Work instruction »
Throughout the listing below, copy each line containing "Username".

** Opening Supplied data block **

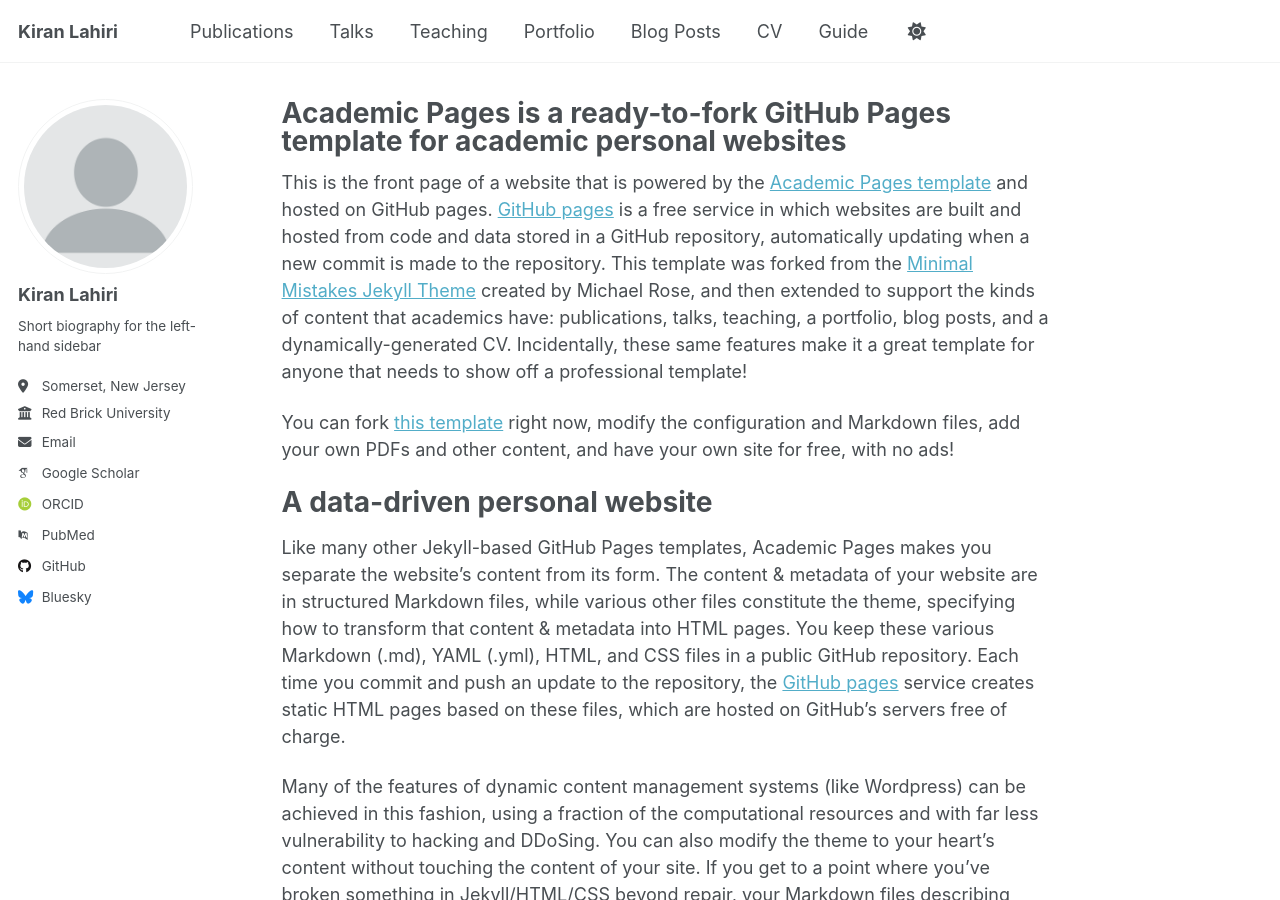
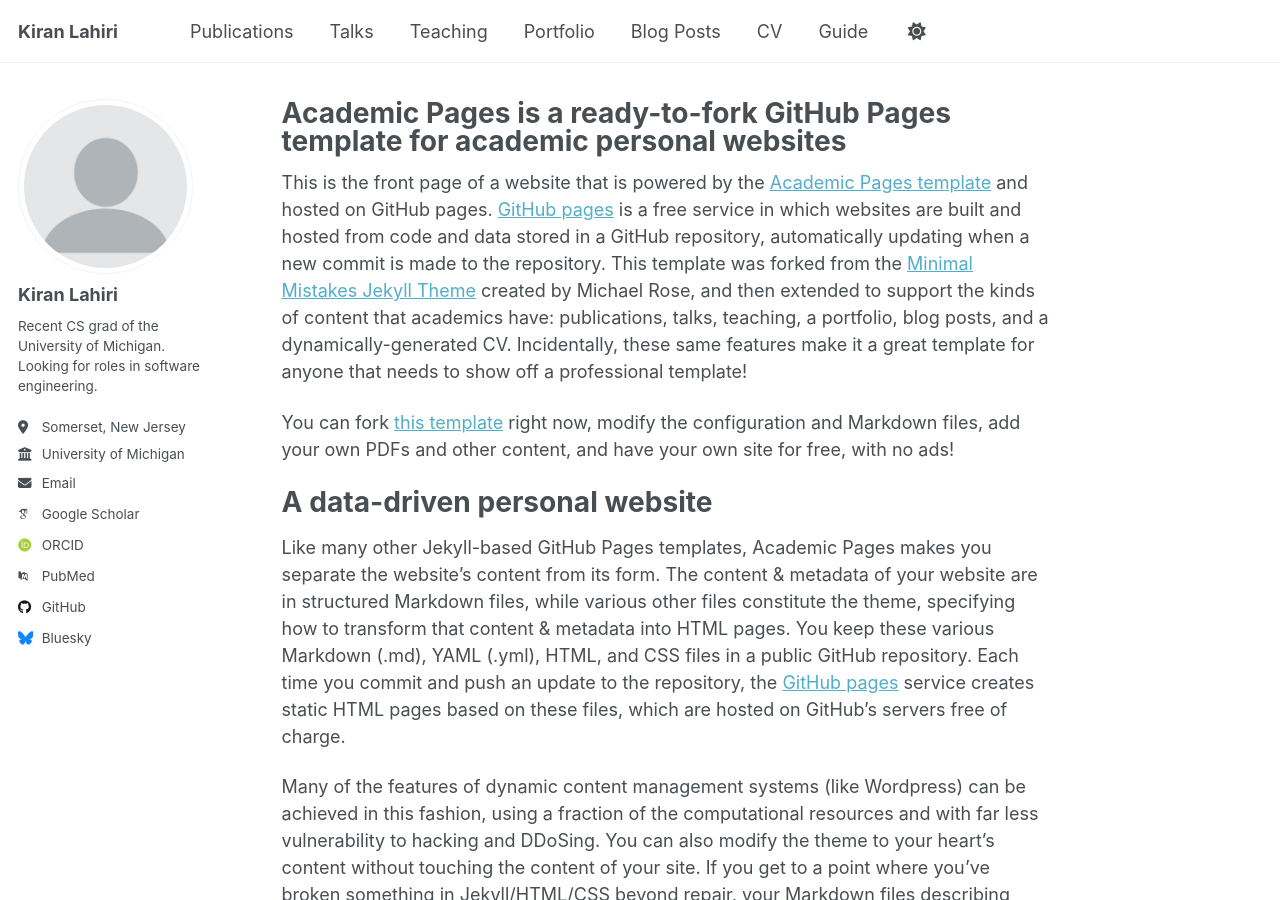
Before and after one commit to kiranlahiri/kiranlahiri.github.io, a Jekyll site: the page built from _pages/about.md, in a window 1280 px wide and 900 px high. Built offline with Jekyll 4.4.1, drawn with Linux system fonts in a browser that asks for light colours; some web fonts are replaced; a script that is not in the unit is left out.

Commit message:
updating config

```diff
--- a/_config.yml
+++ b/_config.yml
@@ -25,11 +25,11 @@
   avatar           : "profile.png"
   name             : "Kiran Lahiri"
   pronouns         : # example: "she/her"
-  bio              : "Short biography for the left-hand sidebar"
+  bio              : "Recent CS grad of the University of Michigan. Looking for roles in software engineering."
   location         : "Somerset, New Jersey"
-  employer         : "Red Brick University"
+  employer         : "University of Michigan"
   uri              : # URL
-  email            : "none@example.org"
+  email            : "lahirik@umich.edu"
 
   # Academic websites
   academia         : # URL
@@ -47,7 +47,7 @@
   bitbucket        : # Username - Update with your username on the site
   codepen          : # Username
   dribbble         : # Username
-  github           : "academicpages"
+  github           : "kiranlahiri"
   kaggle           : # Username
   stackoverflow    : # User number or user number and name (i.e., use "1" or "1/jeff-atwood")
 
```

** Closing Supplied data block **
** Opening Supplied data block **

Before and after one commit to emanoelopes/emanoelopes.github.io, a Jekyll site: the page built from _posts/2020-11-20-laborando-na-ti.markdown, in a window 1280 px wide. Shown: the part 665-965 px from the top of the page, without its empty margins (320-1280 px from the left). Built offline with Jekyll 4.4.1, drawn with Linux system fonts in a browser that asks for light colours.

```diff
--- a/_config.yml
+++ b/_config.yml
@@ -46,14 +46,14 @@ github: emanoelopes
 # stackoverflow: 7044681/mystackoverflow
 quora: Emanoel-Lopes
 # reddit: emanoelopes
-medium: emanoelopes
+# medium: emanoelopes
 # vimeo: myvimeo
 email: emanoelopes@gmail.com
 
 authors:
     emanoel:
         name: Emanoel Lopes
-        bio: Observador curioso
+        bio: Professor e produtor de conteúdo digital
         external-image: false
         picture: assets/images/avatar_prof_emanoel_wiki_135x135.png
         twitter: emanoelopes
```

** Closing Supplied data block **
** Opening Supplied data block **

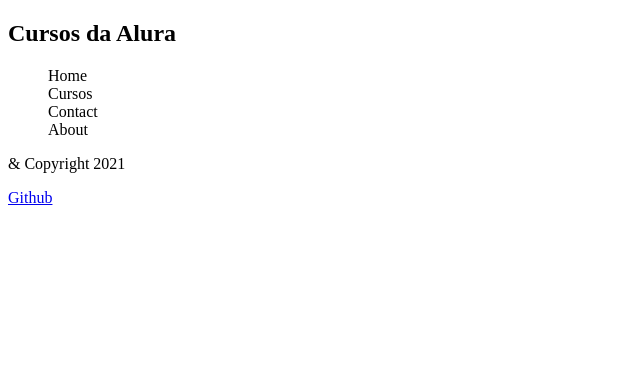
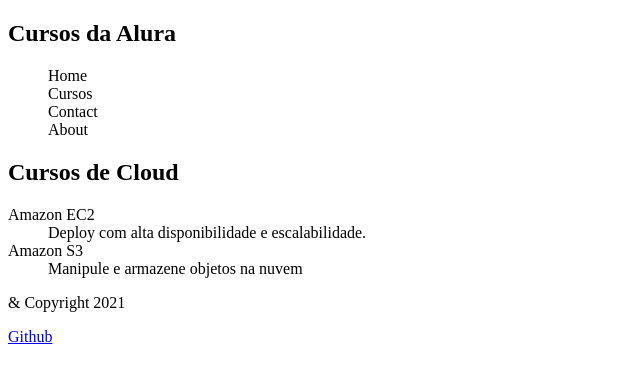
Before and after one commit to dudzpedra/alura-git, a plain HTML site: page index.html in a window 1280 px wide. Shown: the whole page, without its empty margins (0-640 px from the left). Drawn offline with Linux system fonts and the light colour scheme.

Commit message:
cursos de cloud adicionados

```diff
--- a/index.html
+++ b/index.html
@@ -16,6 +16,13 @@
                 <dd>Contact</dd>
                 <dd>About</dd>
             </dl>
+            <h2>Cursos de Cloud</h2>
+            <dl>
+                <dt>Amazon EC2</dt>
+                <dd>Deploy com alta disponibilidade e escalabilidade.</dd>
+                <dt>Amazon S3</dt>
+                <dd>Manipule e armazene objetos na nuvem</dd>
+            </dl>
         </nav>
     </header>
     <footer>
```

** Closing Supplied data block **

Task solution »
   bitbucket        : # Username - Update with your username on the site
   codepen          : # Username
   dribbble         : # Username
   kaggle           : # Username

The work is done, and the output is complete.